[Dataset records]
┌──
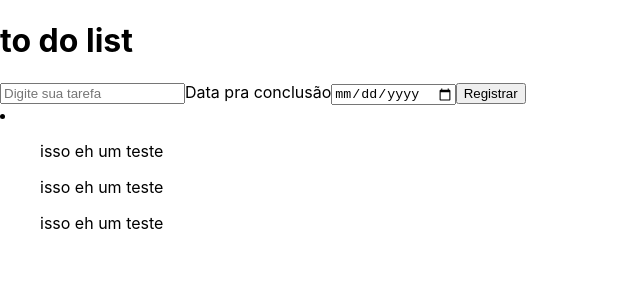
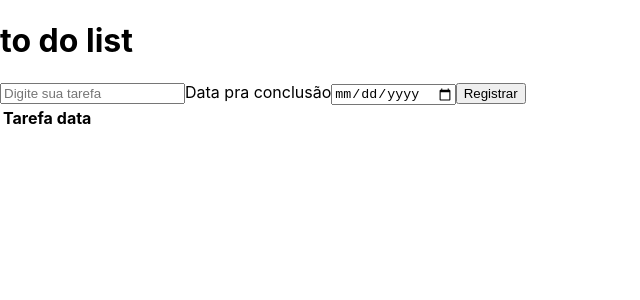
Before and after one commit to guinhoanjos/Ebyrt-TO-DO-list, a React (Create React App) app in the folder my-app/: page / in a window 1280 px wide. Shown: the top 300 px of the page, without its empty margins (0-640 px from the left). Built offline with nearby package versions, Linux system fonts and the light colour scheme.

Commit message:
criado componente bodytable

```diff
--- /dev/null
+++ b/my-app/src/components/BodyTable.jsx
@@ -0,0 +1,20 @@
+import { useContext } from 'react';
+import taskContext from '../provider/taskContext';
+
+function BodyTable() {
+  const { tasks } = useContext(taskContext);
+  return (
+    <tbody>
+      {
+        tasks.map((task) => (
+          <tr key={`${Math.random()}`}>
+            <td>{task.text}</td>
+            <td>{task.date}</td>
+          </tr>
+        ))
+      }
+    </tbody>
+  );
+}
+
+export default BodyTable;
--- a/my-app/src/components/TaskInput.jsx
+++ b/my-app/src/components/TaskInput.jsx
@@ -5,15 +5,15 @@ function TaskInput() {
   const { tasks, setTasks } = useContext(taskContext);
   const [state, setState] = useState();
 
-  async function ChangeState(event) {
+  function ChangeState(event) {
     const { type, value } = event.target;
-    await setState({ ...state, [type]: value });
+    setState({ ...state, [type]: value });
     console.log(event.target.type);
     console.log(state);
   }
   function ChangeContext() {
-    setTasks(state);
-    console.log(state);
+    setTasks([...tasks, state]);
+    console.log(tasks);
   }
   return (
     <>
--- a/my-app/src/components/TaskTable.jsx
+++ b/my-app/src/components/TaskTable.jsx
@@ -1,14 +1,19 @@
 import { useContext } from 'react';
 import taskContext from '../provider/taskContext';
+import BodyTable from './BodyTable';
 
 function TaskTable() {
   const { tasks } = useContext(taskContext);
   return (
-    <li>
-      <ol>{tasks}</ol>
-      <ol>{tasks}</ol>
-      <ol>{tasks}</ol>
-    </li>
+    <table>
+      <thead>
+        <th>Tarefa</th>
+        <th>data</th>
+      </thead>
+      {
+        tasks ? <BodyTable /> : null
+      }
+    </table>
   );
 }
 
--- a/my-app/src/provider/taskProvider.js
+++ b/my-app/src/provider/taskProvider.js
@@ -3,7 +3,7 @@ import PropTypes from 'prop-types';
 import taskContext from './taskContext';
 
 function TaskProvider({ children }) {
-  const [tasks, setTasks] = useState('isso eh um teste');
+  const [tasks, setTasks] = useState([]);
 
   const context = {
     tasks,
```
└──
┌──
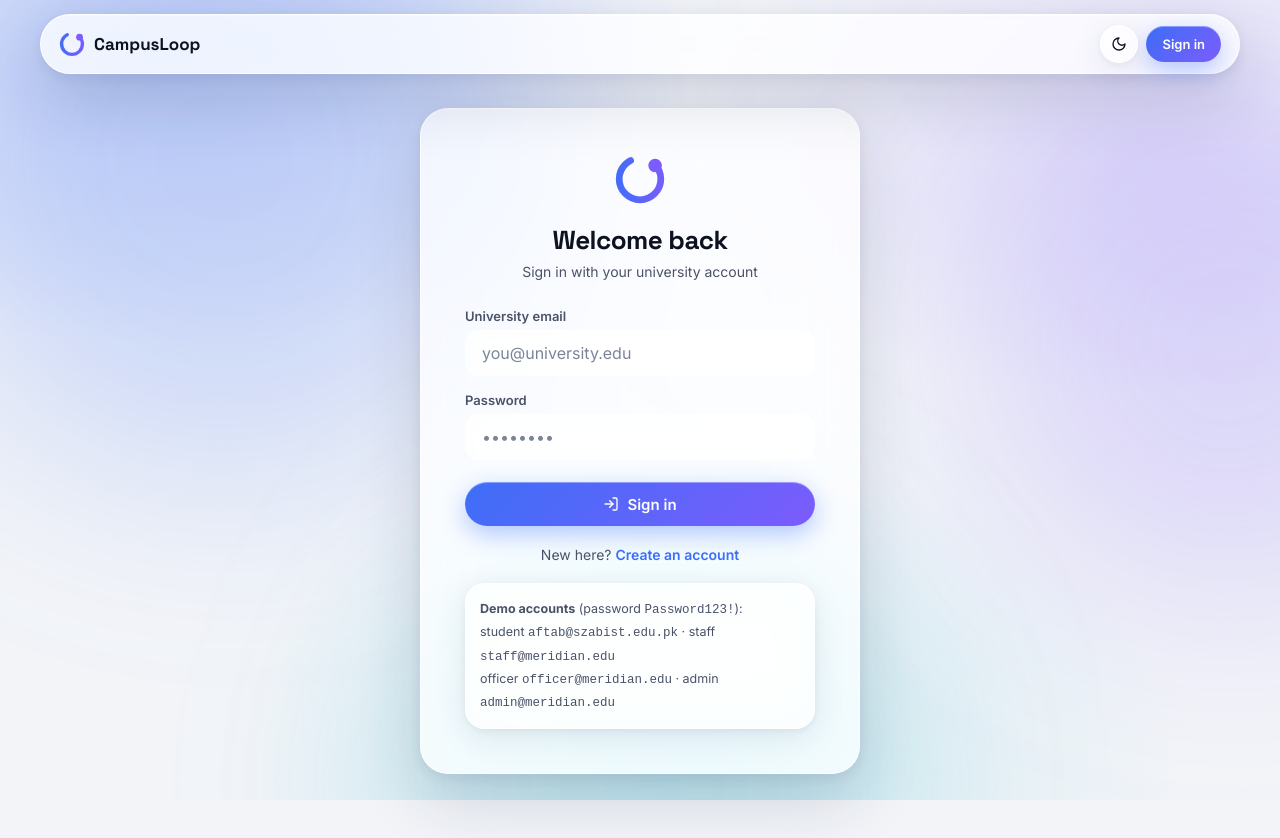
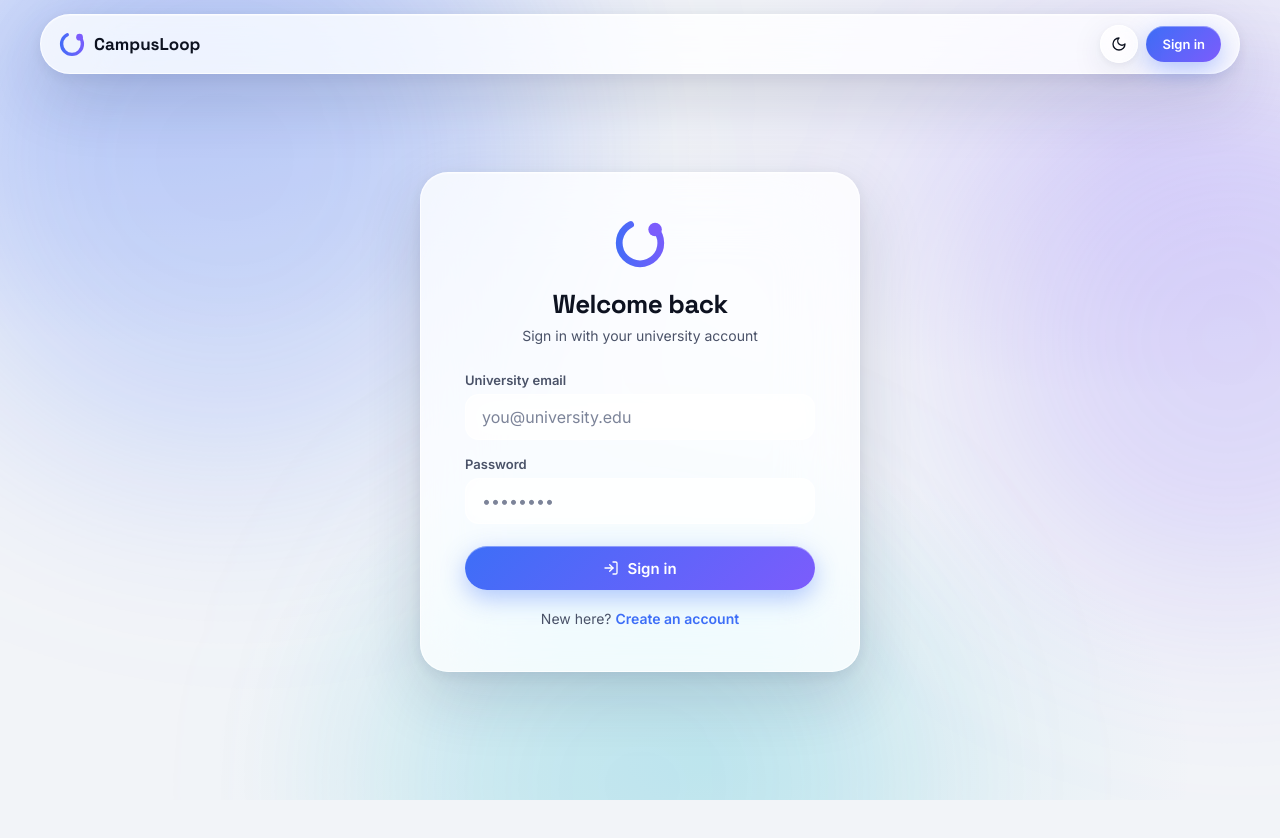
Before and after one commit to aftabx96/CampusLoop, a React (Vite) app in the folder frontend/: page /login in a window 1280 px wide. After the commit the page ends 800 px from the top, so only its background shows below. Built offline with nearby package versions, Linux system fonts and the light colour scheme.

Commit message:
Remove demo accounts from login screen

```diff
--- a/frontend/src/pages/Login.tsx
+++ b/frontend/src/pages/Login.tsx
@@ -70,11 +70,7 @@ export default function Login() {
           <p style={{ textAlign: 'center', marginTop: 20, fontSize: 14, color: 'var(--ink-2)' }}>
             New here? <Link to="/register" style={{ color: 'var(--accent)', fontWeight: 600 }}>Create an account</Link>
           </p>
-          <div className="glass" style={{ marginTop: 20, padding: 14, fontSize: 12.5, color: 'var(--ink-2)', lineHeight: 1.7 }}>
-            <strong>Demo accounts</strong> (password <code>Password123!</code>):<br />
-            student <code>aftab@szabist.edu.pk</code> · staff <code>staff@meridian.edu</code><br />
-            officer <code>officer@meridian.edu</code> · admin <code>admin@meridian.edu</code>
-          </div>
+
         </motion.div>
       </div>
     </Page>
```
└──
* **EXERCISE DESCRIPTION**: Copy each line of the entries in which the string "const" is found.

* **TASK ANSWER**:
+  const { tasks } = useContext(taskContext);
   const { tasks, setTasks } = useContext(taskContext);
   const [state, setState] = useState();
     const { type, value } = event.target;
   const { tasks } = useContext(taskContext);
-  const [tasks, setTasks] = useState('isso eh um teste');
+  const [tasks, setTasks] = useState([]);
   const context = {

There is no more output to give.